"We need a new kind of defense company, one that will save taxpayer dollars while creating superior technology to keep our troops and citizens safer," said Luckey in an email to the Times. Luckey has reportedly discussed border technology with Trump advisor Stephen Bannon and recently met with the secretary of interior.

Why it matters: Luckey and Thiel are part of the small part of Silicon Valley that backs President Trump, and the only two who have been public about it, investor Marc Andreessen recently told Axios's Dan Primack. Thiel made headlines last year when he donated to Trump's campaign and spoke at the Republican National convention, while Luckey's support for anti-Hillary Clinton organization was made public last year and reportedly led to his eventual departure from Facebook.

Go deeper

13 mins ago - Politics & Policy

Kevin McCarthy's rude awakening

House Minority Leader Kevin McCarthy. Photo: Mark Wilson/Getty Images

Kevin McCarthy is learning you can get torched when you try to make everyone happy, especially after an insurrection.

Why it matters: The House Republican leader had been hoping to use this year to build toward taking the majority in 2022, but his efforts to bridge intra-party divisiveness over the Capitol siege have him taking heat from every direction, eroding his stature both with the public and within his party.

The next big political war: redistricting

Illustration: Aïda Amer/Axios

Democrats are preparing a mix of tech and legal strategies to combat expected gerrymandering by Republicans, who are planning to go on legal offense themselves.

Why it matters: Democrats failed to regain a single state legislature on Election Day, while Republicans upped their control to 30 states' Houses and Senates.
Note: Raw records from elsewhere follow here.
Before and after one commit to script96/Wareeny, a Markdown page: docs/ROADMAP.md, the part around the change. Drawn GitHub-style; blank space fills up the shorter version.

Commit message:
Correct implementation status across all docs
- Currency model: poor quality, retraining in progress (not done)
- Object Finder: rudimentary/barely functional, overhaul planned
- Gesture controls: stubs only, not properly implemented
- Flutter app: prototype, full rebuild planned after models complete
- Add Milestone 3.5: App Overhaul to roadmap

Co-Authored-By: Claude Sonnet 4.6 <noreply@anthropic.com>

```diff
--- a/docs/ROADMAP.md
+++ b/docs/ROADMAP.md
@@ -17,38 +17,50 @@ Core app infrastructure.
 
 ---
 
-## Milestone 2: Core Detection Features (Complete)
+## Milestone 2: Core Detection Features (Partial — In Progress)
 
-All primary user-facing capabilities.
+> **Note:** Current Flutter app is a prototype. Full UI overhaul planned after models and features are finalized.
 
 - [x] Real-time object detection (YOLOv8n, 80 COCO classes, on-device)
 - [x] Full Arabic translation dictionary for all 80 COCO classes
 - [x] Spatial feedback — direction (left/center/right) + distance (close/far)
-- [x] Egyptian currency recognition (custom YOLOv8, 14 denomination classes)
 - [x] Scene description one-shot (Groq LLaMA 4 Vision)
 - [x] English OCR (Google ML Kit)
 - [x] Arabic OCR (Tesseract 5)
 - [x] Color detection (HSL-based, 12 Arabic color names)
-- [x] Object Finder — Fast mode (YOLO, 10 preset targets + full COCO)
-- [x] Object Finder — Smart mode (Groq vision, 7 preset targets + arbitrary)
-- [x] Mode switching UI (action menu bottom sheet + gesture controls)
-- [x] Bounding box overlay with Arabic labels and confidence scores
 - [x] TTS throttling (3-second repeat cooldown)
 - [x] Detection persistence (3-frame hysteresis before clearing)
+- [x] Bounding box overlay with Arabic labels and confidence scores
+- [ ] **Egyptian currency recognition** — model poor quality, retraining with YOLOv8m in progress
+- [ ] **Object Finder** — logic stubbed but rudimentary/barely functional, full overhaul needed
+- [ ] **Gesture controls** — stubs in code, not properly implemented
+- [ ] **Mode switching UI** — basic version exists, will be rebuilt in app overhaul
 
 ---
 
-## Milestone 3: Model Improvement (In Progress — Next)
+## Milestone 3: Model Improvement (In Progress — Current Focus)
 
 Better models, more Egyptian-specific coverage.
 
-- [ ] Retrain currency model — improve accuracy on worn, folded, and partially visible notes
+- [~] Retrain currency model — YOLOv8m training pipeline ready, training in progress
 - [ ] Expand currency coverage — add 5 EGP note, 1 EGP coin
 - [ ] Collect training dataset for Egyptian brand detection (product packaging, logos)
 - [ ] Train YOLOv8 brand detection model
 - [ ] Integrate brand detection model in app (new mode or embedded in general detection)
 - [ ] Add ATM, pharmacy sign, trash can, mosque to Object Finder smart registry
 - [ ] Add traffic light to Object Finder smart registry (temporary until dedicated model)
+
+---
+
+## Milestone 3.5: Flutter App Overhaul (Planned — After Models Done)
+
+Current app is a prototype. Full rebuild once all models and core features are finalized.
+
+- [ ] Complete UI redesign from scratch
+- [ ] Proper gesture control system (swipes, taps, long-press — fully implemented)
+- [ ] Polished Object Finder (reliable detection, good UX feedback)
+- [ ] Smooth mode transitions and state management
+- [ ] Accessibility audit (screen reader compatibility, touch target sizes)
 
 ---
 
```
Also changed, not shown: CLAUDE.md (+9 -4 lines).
In the majority of states, legislatures draw new congressional district lines, which can boost a party's candidates for the next decade.

43 mins ago - Politics & Policy

Vaccinations, relief timing dominate Sweet 16 call

Sen. Joe Manchin (D-W.V.) speaks during a news conference in December with a group of bipartisan lawmakers. Photo: Caroline Brehman/CQ-Roll Call, Inc via Getty Images

Vaccine distribution, pandemic data and a cross-party comity dominated today's virtual meeting between White House officials and a bipartisan group of 16 senators, Senator Angus King told Axios.

Why it matters: Given Democrats' razor-thin majority in both chambers of Congress, President Biden will have to rely heavily on this group of centrist lawmakers — dubbed the "Sweet 16" — to pass any substantial legislation.